The cameo glass of Jonathan Harris can trace its pedigree back to the beginnings of the cameo glass tradition started in the Roman Empire two thousand years ago, and rediscovered by the great geniuses of cameo glass in the Victorian period including John Northwood I and George Woodall in Britain and Emile Gallé in France. Jonathan’s modern day masterpieces, with their innovative mix of cameo, graal and silver and gold leaf foil, are worthy successors already taking their places in top museums and private collections around the world."

Charles Hajdamach is one of the top authorities on glass in the country. He has lectured in America, Canada, South Africa and Ireland and has written extensively on the subject from antique to contemporary studio glass.

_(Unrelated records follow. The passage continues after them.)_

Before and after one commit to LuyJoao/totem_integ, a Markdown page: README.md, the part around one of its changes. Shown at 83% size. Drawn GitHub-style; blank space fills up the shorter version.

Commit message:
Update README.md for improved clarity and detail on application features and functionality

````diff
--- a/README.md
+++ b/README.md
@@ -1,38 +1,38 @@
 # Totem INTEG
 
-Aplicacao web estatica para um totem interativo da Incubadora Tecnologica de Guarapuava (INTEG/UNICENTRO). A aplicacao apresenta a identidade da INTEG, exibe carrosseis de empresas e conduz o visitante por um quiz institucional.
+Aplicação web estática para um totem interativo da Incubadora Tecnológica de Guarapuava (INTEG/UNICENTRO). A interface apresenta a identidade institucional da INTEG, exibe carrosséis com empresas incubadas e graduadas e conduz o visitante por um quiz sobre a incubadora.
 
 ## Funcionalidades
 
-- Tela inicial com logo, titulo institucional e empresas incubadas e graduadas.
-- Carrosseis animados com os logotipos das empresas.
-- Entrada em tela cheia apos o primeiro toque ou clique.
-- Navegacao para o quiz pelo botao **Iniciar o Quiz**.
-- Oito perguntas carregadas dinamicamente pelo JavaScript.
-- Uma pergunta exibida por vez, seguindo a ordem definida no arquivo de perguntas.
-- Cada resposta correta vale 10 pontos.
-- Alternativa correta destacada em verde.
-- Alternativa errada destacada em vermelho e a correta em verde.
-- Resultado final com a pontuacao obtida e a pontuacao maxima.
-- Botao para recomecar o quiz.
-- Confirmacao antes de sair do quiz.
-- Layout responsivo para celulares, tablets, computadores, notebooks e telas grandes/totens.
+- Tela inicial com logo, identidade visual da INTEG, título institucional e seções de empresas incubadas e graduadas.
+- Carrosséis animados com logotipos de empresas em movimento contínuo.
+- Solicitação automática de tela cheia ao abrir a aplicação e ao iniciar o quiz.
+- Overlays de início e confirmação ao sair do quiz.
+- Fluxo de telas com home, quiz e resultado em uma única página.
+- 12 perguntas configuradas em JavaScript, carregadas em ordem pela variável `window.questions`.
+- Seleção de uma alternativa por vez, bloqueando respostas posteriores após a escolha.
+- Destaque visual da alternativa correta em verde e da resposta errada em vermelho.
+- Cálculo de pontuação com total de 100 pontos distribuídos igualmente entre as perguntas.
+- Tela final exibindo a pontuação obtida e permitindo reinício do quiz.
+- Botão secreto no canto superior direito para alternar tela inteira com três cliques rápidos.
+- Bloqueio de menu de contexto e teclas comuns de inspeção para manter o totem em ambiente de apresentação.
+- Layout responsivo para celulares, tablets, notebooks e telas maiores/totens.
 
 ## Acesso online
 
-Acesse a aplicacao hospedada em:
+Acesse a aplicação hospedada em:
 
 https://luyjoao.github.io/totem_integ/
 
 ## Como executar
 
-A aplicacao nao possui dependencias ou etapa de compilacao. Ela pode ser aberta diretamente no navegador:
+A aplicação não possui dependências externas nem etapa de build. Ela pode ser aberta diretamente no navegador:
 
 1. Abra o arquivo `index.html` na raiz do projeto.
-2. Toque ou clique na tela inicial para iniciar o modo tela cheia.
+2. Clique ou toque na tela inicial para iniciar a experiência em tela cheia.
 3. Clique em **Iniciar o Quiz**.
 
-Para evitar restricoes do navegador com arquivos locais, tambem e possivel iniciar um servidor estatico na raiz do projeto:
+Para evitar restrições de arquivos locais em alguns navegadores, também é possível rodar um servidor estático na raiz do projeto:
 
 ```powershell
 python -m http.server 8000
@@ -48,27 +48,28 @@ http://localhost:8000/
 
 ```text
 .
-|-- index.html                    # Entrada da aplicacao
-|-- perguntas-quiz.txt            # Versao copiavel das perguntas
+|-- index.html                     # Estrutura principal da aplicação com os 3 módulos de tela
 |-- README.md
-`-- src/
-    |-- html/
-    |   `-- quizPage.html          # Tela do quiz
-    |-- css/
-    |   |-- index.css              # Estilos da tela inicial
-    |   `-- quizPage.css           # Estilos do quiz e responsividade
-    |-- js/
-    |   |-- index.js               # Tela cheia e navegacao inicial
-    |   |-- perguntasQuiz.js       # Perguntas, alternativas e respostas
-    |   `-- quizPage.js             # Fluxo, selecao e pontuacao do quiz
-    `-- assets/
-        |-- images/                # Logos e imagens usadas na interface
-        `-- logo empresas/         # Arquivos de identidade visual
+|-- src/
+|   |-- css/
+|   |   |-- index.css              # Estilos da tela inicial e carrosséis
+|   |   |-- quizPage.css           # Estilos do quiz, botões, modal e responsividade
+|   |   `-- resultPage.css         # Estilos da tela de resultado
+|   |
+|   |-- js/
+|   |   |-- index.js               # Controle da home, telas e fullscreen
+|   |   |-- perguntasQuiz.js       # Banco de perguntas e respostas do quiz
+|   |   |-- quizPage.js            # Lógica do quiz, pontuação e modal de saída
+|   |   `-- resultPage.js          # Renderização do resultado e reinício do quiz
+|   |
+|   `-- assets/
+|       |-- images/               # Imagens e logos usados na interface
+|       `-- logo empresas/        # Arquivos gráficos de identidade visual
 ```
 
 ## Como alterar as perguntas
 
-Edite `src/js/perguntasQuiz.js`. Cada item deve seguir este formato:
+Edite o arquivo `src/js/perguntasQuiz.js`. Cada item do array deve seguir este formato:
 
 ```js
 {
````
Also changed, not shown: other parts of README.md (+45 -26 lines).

Michael Harris (1933- 1994) studied glass design during the 1950's at Stourbridge College of Art and at the Royal College of Art (RCA).In 1962 he was appointed Tutor in Industrial Glass at the RCA, where he taught for the next six years, setting up hot-glass facilities there in 1967. Leaving Sam Herman to take his place, he moved to Malta, where with Eric Dobson he established the Mdina Glassworks in 1969. Along with Vicente and Ettore Boffo, glassblowers from the Whitefriars factory, he trained local apprentices,
making striking and richly coloured glass.

The designs and colours used were very distinctive, including axe and fish vases, winged-stem chalices and tall narrow bottles in blue/green, blue/gold and amethyst/gold. Michael Harris left Mdina Glass in 1972 to set-up the Isle of Wight Glass works near Ventnor. Some of the shapes used in the 1970's at Isle of Wight were similar to those developed at Mdina but are distinguished by the fact that they are more finely blown. Early colourways include Tortoiseshell, Seawood and Aurene, with Azurene from 1979 using gold and silver leaf. When Michael Harris died in1994 his widow Elizabeth and their two sons Timothy and Jonathan carried on the tradition of glass design at the factory. Today Timothy and Elizabeth Harris continue to design and produce high quality art glass whilst Jonathan & Alison have set up their own innovative studio in Ironbridge, Shropshire.